(Front-end code edit data)
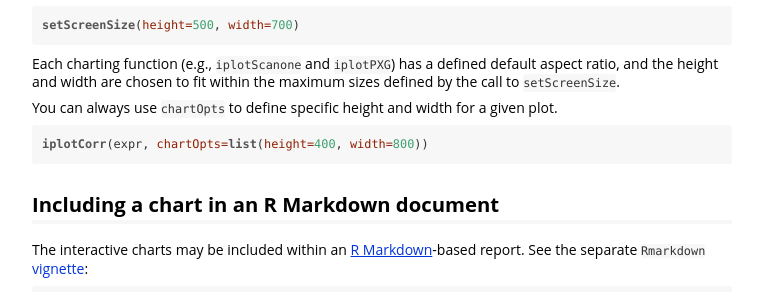
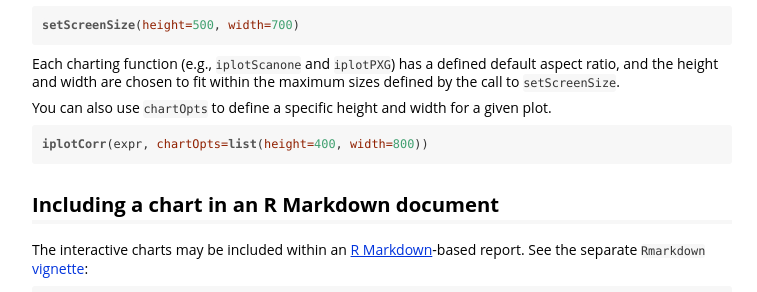
Before and after one commit to kbroman/qtlcharts, a Jekyll site: the page assets/vignettes/userGuide.html, which Jekyll copies as it is, in a window 1280 px wide and 900 px high, scrolled down 3141 px. Shown: the part 162-454 px from the top of the window, without its empty margins (258-1015 px from the left). Built offline with Jekyll 4.4.1, drawn with Linux system fonts in a browser that asks for light colours; formulas are drawn with MathJax 3.

Commit message:
Small language change in us

```diff
--- a/assets/vignettes/userGuide.html
+++ b/assets/vignettes/userGuide.html
@@ -116,7 +116,7 @@ htmlwidgets::<span class="kw">saveWidget</span>(corrplot, <span class="dt">file=
 <p>You can also define a custom height and width:</p>
 <pre class="sourceCode r"><code class="sourceCode r"><span class="kw">setScreenSize</span>(<span class="dt">height=</span><span class="dv">500</span>, <span class="dt">width=</span><span class="dv">700</span>)</code></pre>
 <p>Each charting function (e.g., <code>iplotScanone</code> and <code>iplotPXG</code>) has a defined default aspect ratio, and the height and width are chosen to fit within the maximum sizes defined by the call to <code>setScreenSize</code>.</p>
-<p>You can always use <code>chartOpts</code> to define specific height and width for a given plot.</p>
+<p>You can also use <code>chartOpts</code> to define a specific height and width for a given plot.</p>
 <pre class="sourceCode r"><code class="sourceCode r"><span class="kw">iplotCorr</span>(expr, <span class="dt">chartOpts=</span><span class="kw">list</span>(<span class="dt">height=</span><span class="dv">400</span>, <span class="dt">width=</span><span class="dv">800</span>))</code></pre>
 </div>
 <div id="including-a-chart-in-an-r-markdown-document" class="section level2">
```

PROBLEM DESCRIPTION: A copy of each line above that holds the word "span" is the expected answer.

RESULT FOR THIS EXERCISE:
@@ -116,7 +116,7 @@ htmlwidgets::<span class="kw">saveWidget</span>(corrplot, <span class="dt">file=
 <pre class="sourceCode r"><code class="sourceCode r"><span class="kw">setScreenSize</span>(<span class="dt">height=</span><span class="dv">500</span>, <span class="dt">width=</span><span class="dv">700</span>)</code></pre>
 <pre class="sourceCode r"><code class="sourceCode r"><span class="kw">iplotCorr</span>(expr, <span class="dt">chartOpts=</span><span class="kw">list</span>(<span class="dt">height=</span><span class="dv">400</span>, <span class="dt">width=</span><span class="dv">800</span>))</code></pre>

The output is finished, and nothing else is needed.